We should be ashamed that, in a country of unmatched wealth and prosperity, we simply allow people to suffer and die if they don’t have the money to pay for our array of medical technologies and services. We should be ashamed that, with everything we have to offer, people who work hard to support their families are frequently left bankrupt or untreated when they or their children get sick or injured. Why? Because they can’t afford health insurance.

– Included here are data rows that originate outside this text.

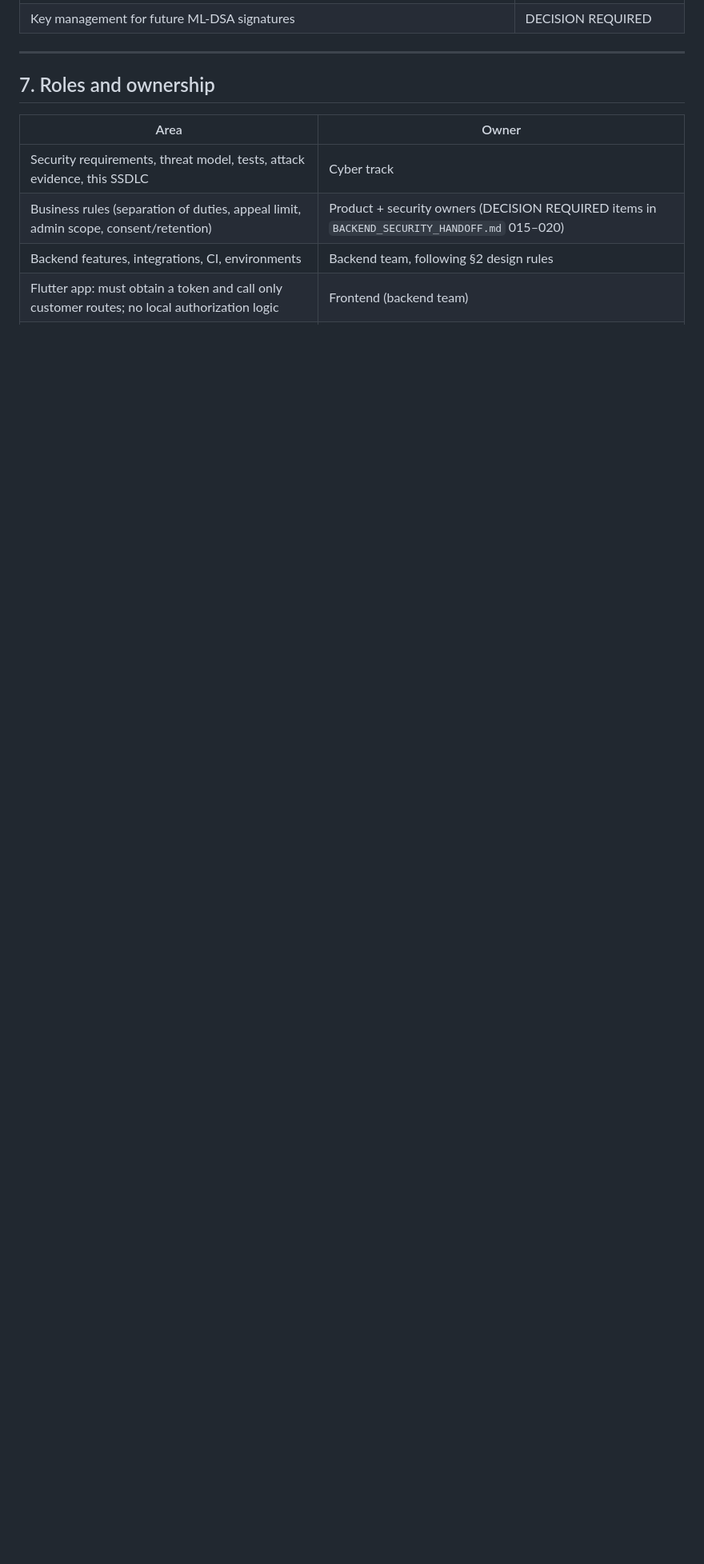
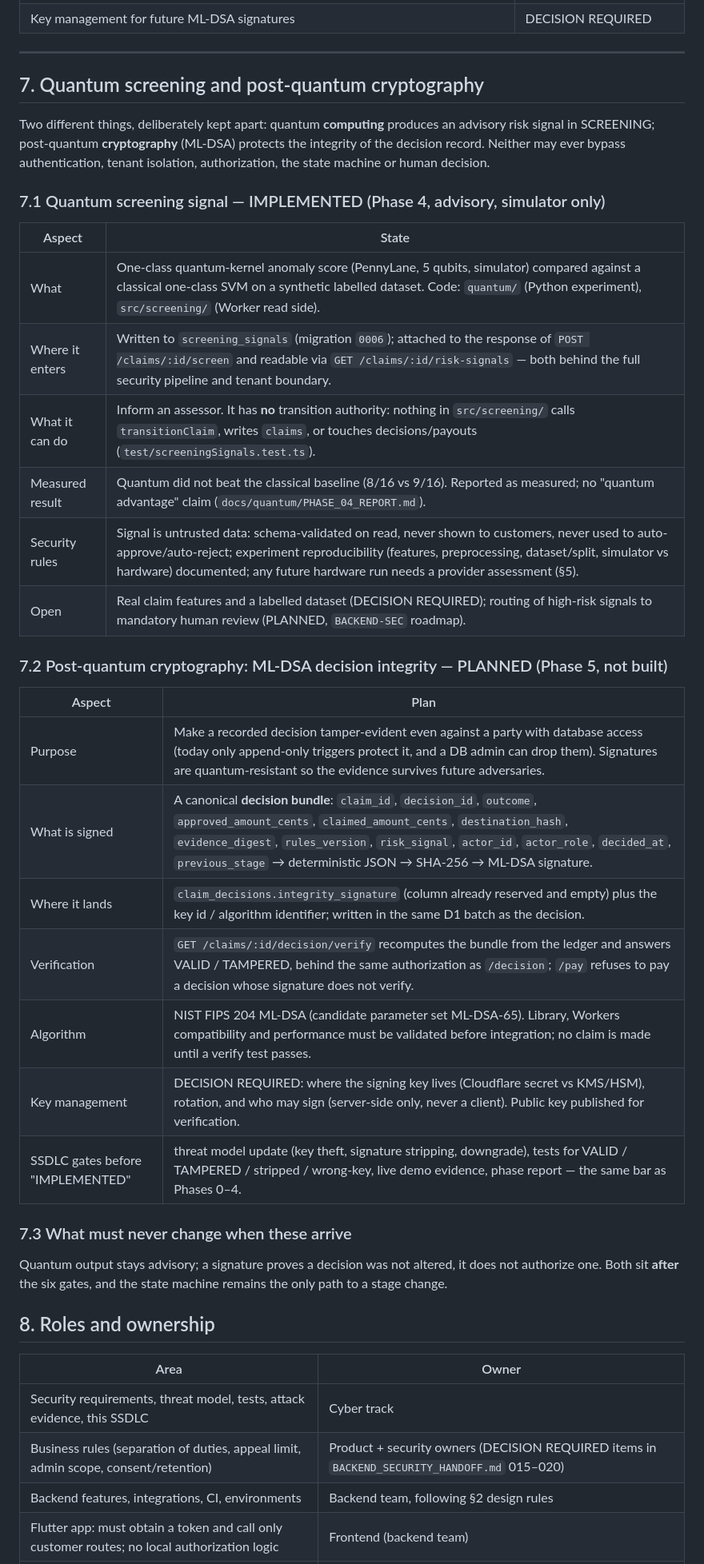
Before and after one commit to MainMethod26/Easy-Claim, a Markdown page: docs/security/SSDLC.md, the part around the change. Shown at 80% size. Rendered like a GitHub page; blank space fills up the shorter version.

Commit message:
docs(security): SSDLC section on quantum screening (implemented, advisory) and ML-DSA decision integrity (planned)
Co-Authored-By: Claude Fable 5.1 <noreply@anthropic.com>

```diff
--- a/docs/security/SSDLC.md
+++ b/docs/security/SSDLC.md
@@ -122,7 +122,41 @@ Integration test rule: every external boundary gets a test that feeds it hostile
 
 ---
 
-## 7. Roles and ownership
+## 7. Quantum screening and post-quantum cryptography
+
+Two different things, deliberately kept apart: quantum **computing** produces an advisory risk signal in
+SCREENING; post-quantum **cryptography** (ML-DSA) protects the integrity of the decision record. Neither
+may ever bypass authentication, tenant isolation, authorization, the state machine or human decision.
+
+### 7.1 Quantum screening signal — IMPLEMENTED (Phase 4, advisory, simulator only)
+
+| Aspect | State |
+|---|---|
+| What | One-class quantum-kernel anomaly score (PennyLane, 5 qubits, simulator) compared against a classical one-class SVM on a synthetic labelled dataset. Code: `quantum/` (Python experiment), `src/screening/` (Worker read side). |
+| Where it enters | Written to `screening_signals` (migration `0006`); attached to the response of `POST /claims/:id/screen` and readable via `GET /claims/:id/risk-signals` — both behind the full security pipeline and tenant boundary. |
+| What it can do | Inform an assessor. It has **no** transition authority: nothing in `src/screening/` calls `transitionClaim`, writes `claims`, or touches decisions/payouts (`test/screeningSignals.test.ts`). |
+| Measured result | Quantum did not beat the classical baseline (8/16 vs 9/16). Reported as measured; no "quantum advantage" claim (`docs/quantum/PHASE_04_REPORT.md`). |
+| Security rules | Signal is untrusted data: schema-validated on read, never shown to customers, never used to auto-approve/auto-reject; experiment reproducibility (features, preprocessing, dataset/split, simulator vs hardware) documented; any future hardware run needs a provider assessment (§5). |
+| Open | Real claim features and a labelled dataset (DECISION REQUIRED); routing of high-risk signals to mandatory human review (PLANNED, `BACKEND-SEC` roadmap). |
+
+### 7.2 Post-quantum cryptography: ML-DSA decision integrity — PLANNED (Phase 5, not built)
+
+| Aspect | Plan |
+|---|---|
+| Purpose | Make a recorded decision tamper-evident even against a party with database access (today only append-only triggers protect it, and a DB admin can drop them). Signatures are quantum-resistant so the evidence survives future adversaries. |
+| What is signed | A canonical **decision bundle**: `claim_id`, `decision_id`, `outcome`, `approved_amount_cents`, `claimed_amount_cents`, `destination_hash`, `evidence_digest`, `rules_version`, `risk_signal`, `actor_id`, `actor_role`, `decided_at`, `previous_stage` → deterministic JSON → SHA-256 → ML-DSA signature. |
+| Where it lands | `claim_decisions.integrity_signature` (column already reserved and empty) plus the key id / algorithm identifier; written in the same D1 batch as the decision. |
+| Verification | `GET /claims/:id/decision/verify` recomputes the bundle from the ledger and answers VALID / TAMPERED, behind the same authorization as `/decision`; `/pay` refuses to pay a decision whose signature does not verify. |
+| Algorithm | NIST FIPS 204 ML-DSA (candidate parameter set ML-DSA-65). Library, Workers compatibility and performance must be validated before integration; no claim is made until a verify test passes. |
+| Key management | DECISION REQUIRED: where the signing key lives (Cloudflare secret vs KMS/HSM), rotation, and who may sign (server-side only, never a client). Public key published for verification. |
+| SSDLC gates before "IMPLEMENTED" | threat model update (key theft, signature stripping, downgrade), tests for VALID / TAMPERED / stripped / wrong-key, live demo evidence, phase report — the same bar as Phases 0–4. |
+
+### 7.3 What must never change when these arrive
+
+Quantum output stays advisory; a signature proves a decision was not altered, it does not authorize one. Both
+sit **after** the six gates, and the state machine remains the only path to a stage change.
+
+## 8. Roles and ownership
 
 | Area | Owner |
 |---|---|
```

The ongoing phenomenon of Americans working—and living—without health insurance is a tragic injustice—and it’s growing worse. During Cover the Uninsured Week, we must re-double our efforts to remedy this grave injustice. Worse, thanks, to corporate greed and an economy that has cost our workers millions of jobs, the number of uninsured Americans has actually risen over the last few years. According to a recent study, the number of uninsured has climbed from 41 million to 43.6 million. 8.5 million of these uninsured are children. There is absolutely no reason why anyone in this country, regardless of age or medical condition, should be without health insurance.
Comprehensive health care should not be an option for the lucky or wealthy, but a fundamental right for all. There are a number of legislative initiatives that have been introduced in Congress, and the best of these call for a single-payer health care system, which would guarantee comprehensive health insurance for all Americans. One single-payer option is H.R. 3000, the United States Universal Health Service Act (UHSA), which I have introduced. UHSA would establish a United States Health Service, which would be controlled by the public and administered primarily at the local level. The decentralized system would provide high quality comprehensive care for all, regardless of ability to pay, and distribute services according to need. This bill will specifically make high-quality, preventive, acute, and long-term care available to everyone, regardless of demographics, employment status, or previous health status.
Congress should be debating proposals like H.R. 3000 to provide access to affordable, quality care for all. Instead, this week, the Republican leadership has scheduled debate on a few modest and flawed measures that, at best, would patch a few small cracks in our broken health care system. We must work to put real health care reform at the top of our nation’s agenda and that means a change in the climate in Washington. We have an opportunity to make that change this November.
Barbara Lee represents California’s Ninth Congressional District.